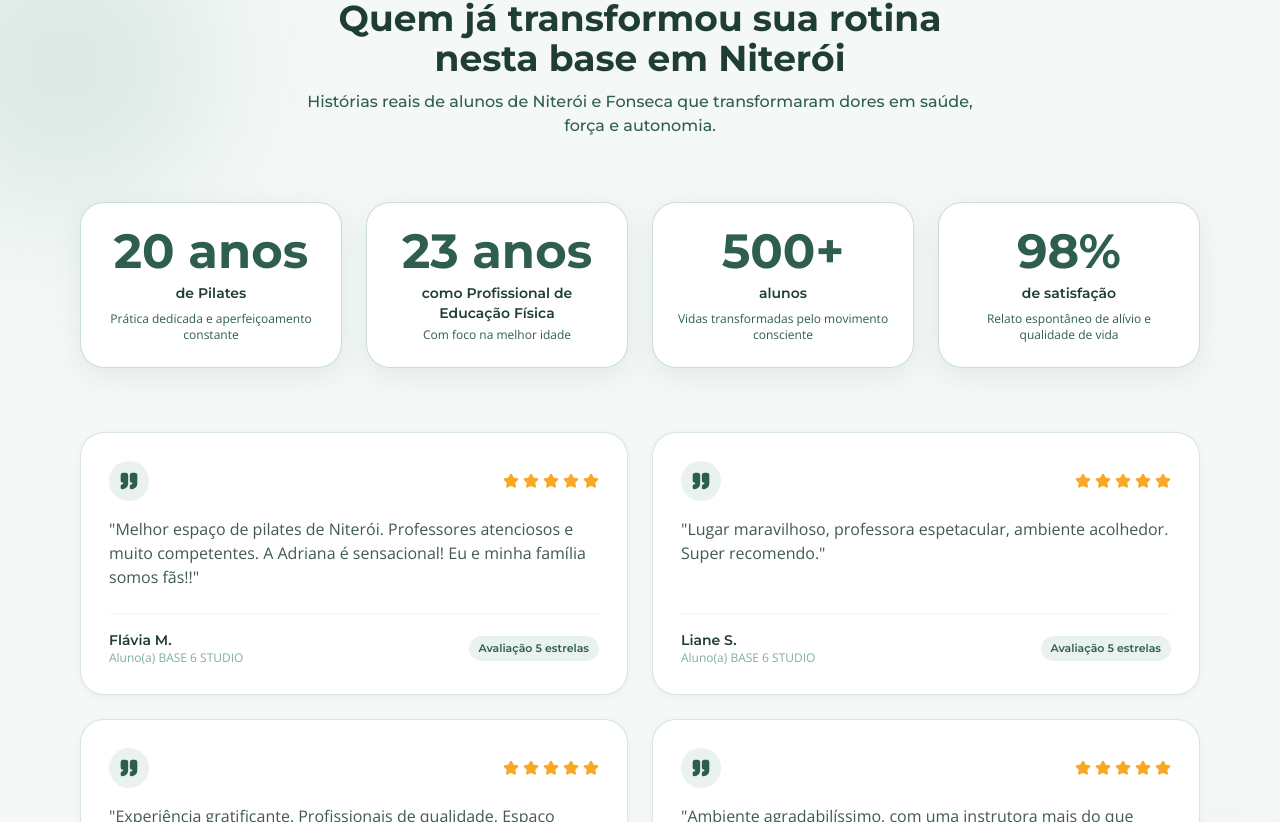
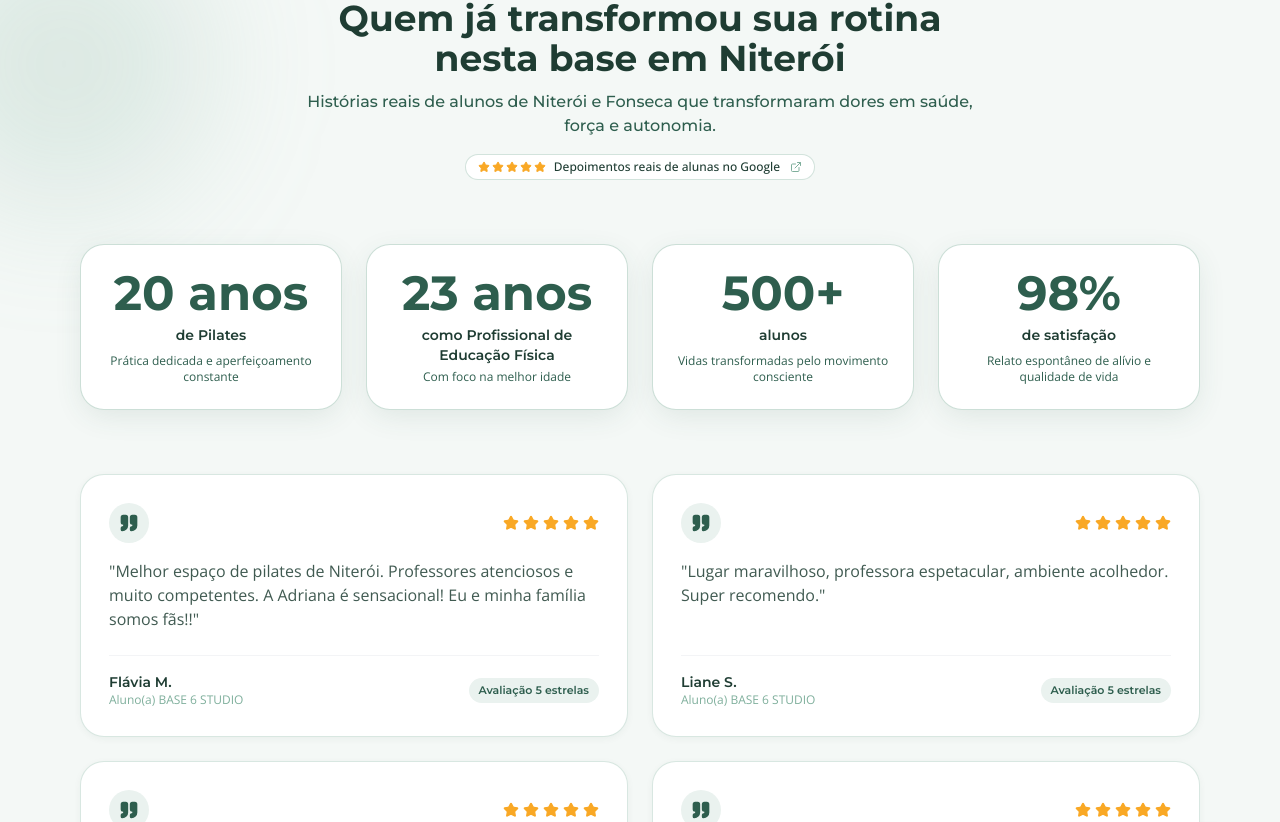
Before and after one commit to basesixstudio/website-base-6-studio-6p56bdg50, a React (Vite) app: page / in a window 1280 px wide. Shown: the part 3738-4560 px from the top of the page. Built offline with nearby package versions, Linux system fonts and the light colour scheme; what pocketbase would draw is missing.

Commit message:
Adiciona link discreto de avaliacao no Google no rodape e selo na secao de depoimentos

```diff
--- a/src/components/Footer.tsx
+++ b/src/components/Footer.tsx
@@ -1,7 +1,8 @@
 import React from 'react'
 import { Link } from 'react-router-dom'
-import { MapPin, Phone, Mail, Heart, ArrowUp, ShieldCheck, Youtube } from 'lucide-react'
+import { MapPin, Phone, Mail, Heart, ArrowUp, ShieldCheck, Youtube, Star } from 'lucide-react'
 import {
+  GOOGLE_REVIEW_URL,
   INSTAGRAM_URL,
   INSTAGRAM_HANDLE,
   YOUTUBE_VIDEO_URL,
@@ -97,6 +98,30 @@ export const Footer: React.FC = () => {
                   className="w-9 h-9 rounded-full bg-[#2E5E4E] border border-[#7FAF9C]/40 text-[#7FAF9C] hover:text-white hover:bg-[#7FAF9C]/25 hover:border-[#7FAF9C] flex items-center justify-center transition-all duration-200"
                 >
                   <Phone className="w-4 h-4" />
+                </a>
+
+                <a
+                  href={GOOGLE_REVIEW_URL}
+                  target="_blank"
+                  rel="noopener noreferrer"
+                  aria-label="Avaliar o BASE 6 STUDIO no Google"
+                  title="Avaliar no Google"
+                  className="w-9 h-9 rounded-full bg-[#2E5E4E] border border-[#7FAF9C]/40 text-[#7FAF9C] hover:text-white hover:bg-[#7FAF9C]/25 hover:border-[#7FAF9C] flex items-center justify-center transition-all duration-200"
+                >
+                  <Star className="w-4 h-4 fill-current" />
+                </a>
+              </div>
+
+              {/* Link de texto discreto para avaliar no Google */}
+              <div className="pt-1">
+                <a
+                  href={GOOGLE_REVIEW_URL}
+                  target="_blank"
+                  rel="noopener noreferrer"
+                  className="inline-flex items-center gap-1.5 text-xs text-white/75 hover:text-[#7FAF9C] transition-colors underline-offset-4 hover:underline"
+                >
+                  <Star className="w-3.5 h-3.5 text-[#F9A825] fill-[#F9A825] shrink-0" />
+                  <span>Avalie-nos no Google</span>
                 </a>
               </div>
             </div>
@@ -225,6 +250,24 @@ export const Footer: React.FC = () => {
                   </span>
                 </div>
               </div>
+
+              {/* Google Reviews */}
+              <div className="flex items-center gap-3 pt-0.5">
+                <div className="w-5 h-5 flex items-center justify-center shrink-0">
+                  <Star className="w-4 h-4 text-[#F9A825] fill-[#F9A825]" />
+                </div>
+                <div className="text-xs sm:text-sm leading-snug">
+                  <span className="text-white/80 font-light">Google:&nbsp;</span>
+                  <a
+                    href={GOOGLE_REVIEW_URL}
+                    target="_blank"
+                    rel="noopener noreferrer"
+                    className="hover:text-[#7FAF9C] underline-offset-2 hover:underline transition-colors font-medium text-[#7FAF9C]"
+                  >
+                    ★ Avalie-nos no Google
+                  </a>
+                </div>
+              </div>
             </div>
 
             {/* Dados Fiscais Oficiais */}
--- a/src/components/SocialProofSection.tsx
+++ b/src/components/SocialProofSection.tsx
@@ -1,5 +1,6 @@
 import React, { useState, useEffect } from 'react'
-import { Star, Quote, Sparkles } from 'lucide-react'
+import { Star, Quote, Sparkles, ExternalLink } from 'lucide-react'
+import { GOOGLE_REVIEW_URL } from './StudioLogo'
 
 interface Depoimento {
   id: string
@@ -83,10 +84,31 @@ export const SocialProofSection: React.FC = () => {
           <h2 className="font-heading font-bold text-3xl sm:text-4xl text-[#1F3D33] leading-tight">
             Quem já transformou sua rotina nesta base em Niterói
           </h2>
-          <p className="font-heading font-medium text-base text-[#2E5E4E] mt-3">
+          <p className="font-heading font-medium text-base text-[#2E5E4E] mt-3 mb-4">
             Histórias reais de alunos de Niterói e Fonseca que transformaram dores em saúde, força e
             autonomia.
           </p>
+
+          {/* Selo discreto com link para avaliações no Google */}
+          <div className="flex items-center justify-center">
+            <a
+              href={GOOGLE_REVIEW_URL}
+              target="_blank"
+              rel="noopener noreferrer"
+              className="inline-flex items-center gap-2 px-3 py-1 rounded-full bg-white text-xs text-[#1F3D33] border border-[#7FAF9C]/35 hover:border-[#2E5E4E] hover:text-[#2E5E4E] shadow-2xs transition-all duration-200"
+              title="Ver e deixar avaliações no perfil do Google"
+            >
+              <div className="flex items-center gap-0.5">
+                {[...Array(5)].map((_, i) => (
+                  <Star key={i} className="w-3 h-3 fill-[#F9A825] text-[#F9A825]" />
+                ))}
+              </div>
+              <span className="font-medium text-[11px] sm:text-xs">
+                Depoimentos reais de alunas no Google
+              </span>
+              <ExternalLink className="w-3 h-3 text-[#7FAF9C] ml-0.5" />
+            </a>
+          </div>
         </div>
 
         {/* Números em Destaque (Contadores Animados) */}
--- a/src/components/StudioLogo.tsx
+++ b/src/components/StudioLogo.tsx
@@ -1,6 +1,7 @@
 import React from 'react'
 import logoOficial from '@/assets/logo-base-6-studio-verde-0c93f.png'
 
+export const GOOGLE_REVIEW_URL = 'https://g.page/r/CfZGmm7KDJXfEBM/review'
 export const INSTAGRAM_URL = 'https://www.instagram.com/base6studio/'
 export const INSTAGRAM_HANDLE = '@base6studio'
 export const YOUTUBE_VIDEO_URL = 'https://youtu.be/fAXWaW8qzto'
--- a/src/lib/pocketbase/schema.json
+++ b/src/lib/pocketbase/schema.json
@@ -1,5 +1,5 @@
 {
-  "generatedAt": "2026-10-22T18:36:06.387Z",
+  "generatedAt": "2026-10-23T03:52:35.405Z",
   "collections": [
     {
       "name": "users",
```
Also changed, not shown: .skip.config.json.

· · · ·

Requirement: Only the pictures are to be excluded; all other parts of the records above are to be given exactly.

The completed task:
Before and after one commit to basesixstudio/website-base-6-studio-6p56bdg50, a React (Vite) app: page / in a window 1280 px wide. Shown: the part 3738-4560 px from the top of the page. Built offline with nearby package versions, Linux system fonts and the light colour scheme; what pocketbase would draw is missing.

Commit message:
Adiciona link discreto de avaliacao no Google no rodape e selo na secao de depoimentos

```diff
--- a/src/components/Footer.tsx
+++ b/src/components/Footer.tsx
@@ -1,7 +1,8 @@
 import React from 'react'
 import { Link } from 'react-router-dom'
-import { MapPin, Phone, Mail, Heart, ArrowUp, ShieldCheck, Youtube } from 'lucide-react'
+import { MapPin, Phone, Mail, Heart, ArrowUp, ShieldCheck, Youtube, Star } from 'lucide-react'
 import {
+  GOOGLE_REVIEW_URL,
   INSTAGRAM_URL,
   INSTAGRAM_HANDLE,
   YOUTUBE_VIDEO_URL,
@@ -97,6 +98,30 @@ export const Footer: React.FC = () => {
                   className="w-9 h-9 rounded-full bg-[#2E5E4E] border border-[#7FAF9C]/40 text-[#7FAF9C] hover:text-white hover:bg-[#7FAF9C]/25 hover:border-[#7FAF9C] flex items-center justify-center transition-all duration-200"
                 >
                   <Phone className="w-4 h-4" />
+                </a>
+
+                <a
+                  href={GOOGLE_REVIEW_URL}
+                  target="_blank"
+                  rel="noopener noreferrer"
+                  aria-label="Avaliar o BASE 6 STUDIO no Google"
+                  title="Avaliar no Google"
+                  className="w-9 h-9 rounded-full bg-[#2E5E4E] border border-[#7FAF9C]/40 text-[#7FAF9C] hover:text-white hover:bg-[#7FAF9C]/25 hover:border-[#7FAF9C] flex items-center justify-center transition-all duration-200"
+                >
+                  <Star className="w-4 h-4 fill-current" />
+                </a>
+              </div>
+
+              {/* Link de texto discreto para avaliar no Google */}
+              <div className="pt-1">
+                <a
+                  href={GOOGLE_REVIEW_URL}
+                  target="_blank"
+                  rel="noopener noreferrer"
+                  className="inline-flex items-center gap-1.5 text-xs text-white/75 hover:text-[#7FAF9C] transition-colors underline-offset-4 hover:underline"
+                >
+                  <Star className="w-3.5 h-3.5 text-[#F9A825] fill-[#F9A825] shrink-0" />
+                  <span>Avalie-nos no Google</span>
                 </a>
               </div>
             </div>
@@ -225,6 +250,24 @@ export const Footer: React.FC = () => {
                   </span>
                 </div>
               </div>
+
+              {/* Google Reviews */}
+              <div className="flex items-center gap-3 pt-0.5">
+                <div className="w-5 h-5 flex items-center justify-center shrink-0">
+                  <Star className="w-4 h-4 text-[#F9A825] fill-[#F9A825]" />
+                </div>
+                <div className="text-xs sm:text-sm leading-snug">
+                  <span className="text-white/80 font-light">Google:&nbsp;</span>
+                  <a
+                    href={GOOGLE_REVIEW_URL}
+                    target="_blank"
+                    rel="noopener noreferrer"
+                    className="hover:text-[#7FAF9C] underline-offset-2 hover:underline transition-colors font-medium text-[#7FAF9C]"
+                  >
+                    ★ Avalie-nos no Google
+                  </a>
+                </div>
+              </div>
             </div>
 
             {/* Dados Fiscais Oficiais */}
--- a/src/components/SocialProofSection.tsx
+++ b/src/components/SocialProofSection.tsx
@@ -1,5 +1,6 @@
 import React, { useState, useEffect } from 'react'
-import { Star, Quote, Sparkles } from 'lucide-react'
+import { Star, Quote, Sparkles, ExternalLink } from 'lucide-react'
+import { GOOGLE_REVIEW_URL } from './StudioLogo'
 
 interface Depoimento {
   id: string
@@ -83,10 +84,31 @@ export const SocialProofSection: React.FC = () => {
           <h2 className="font-heading font-bold text-3xl sm:text-4xl text-[#1F3D33] leading-tight">
             Quem já transformou sua rotina nesta base em Niterói
           </h2>
-          <p className="font-heading font-medium text-base text-[#2E5E4E] mt-3">
+          <p className="font-heading font-medium text-base text-[#2E5E4E] mt-3 mb-4">
             Histórias reais de alunos de Niterói e Fonseca que transformaram dores em saúde, força e
             autonomia.
           </p>
+
+          {/* Selo discreto com link para avaliações no Google */}
+          <div className="flex items-center justify-center">
+            <a
+              href={GOOGLE_REVIEW_URL}
+              target="_blank"
+              rel="noopener noreferrer"
+              className="inline-flex items-center gap-2 px-3 py-1 rounded-full bg-white text-xs text-[#1F3D33] border border-[#7FAF9C]/35 hover:border-[#2E5E4E] hover:text-[#2E5E4E] shadow-2xs transition-all duration-200"
+              title="Ver e deixar avaliações no perfil do Google"
+            >
+              <div className="flex items-center gap-0.5">
+                {[...Array(5)].map((_, i) => (
+                  <Star key={i} className="w-3 h-3 fill-[#F9A825] text-[#F9A825]" />
+                ))}
+              </div>
+              <span className="font-medium text-[11px] sm:text-xs">
+                Depoimentos reais de alunas no Google
+              </span>
+              <ExternalLink className="w-3 h-3 text-[#7FAF9C] ml-0.5" />
+            </a>
+          </div>
         </div>
 
         {/* Números em Destaque (Contadores Animados) */}
--- a/src/components/StudioLogo.tsx
+++ b/src/components/StudioLogo.tsx
@@ -1,6 +1,7 @@
 import React from 'react'
 import logoOficial from '@/assets/logo-base-6-studio-verde-0c93f.png'
 
+export const GOOGLE_REVIEW_URL = 'https://g.page/r/CfZGmm7KDJXfEBM/review'
 export const INSTAGRAM_URL = 'https://www.instagram.com/base6studio/'
 export const INSTAGRAM_HANDLE = '@base6studio'
 export const YOUTUBE_VIDEO_URL = 'https://youtu.be/fAXWaW8qzto'
--- a/src/lib/pocketbase/schema.json
+++ b/src/lib/pocketbase/schema.json
@@ -1,5 +1,5 @@
 {
-  "generatedAt": "2026-10-22T18:36:06.387Z",
+  "generatedAt": "2026-10-23T03:52:35.405Z",
   "collections": [
     {
       "name": "users",
```
Also changed, not shown: .skip.config.json.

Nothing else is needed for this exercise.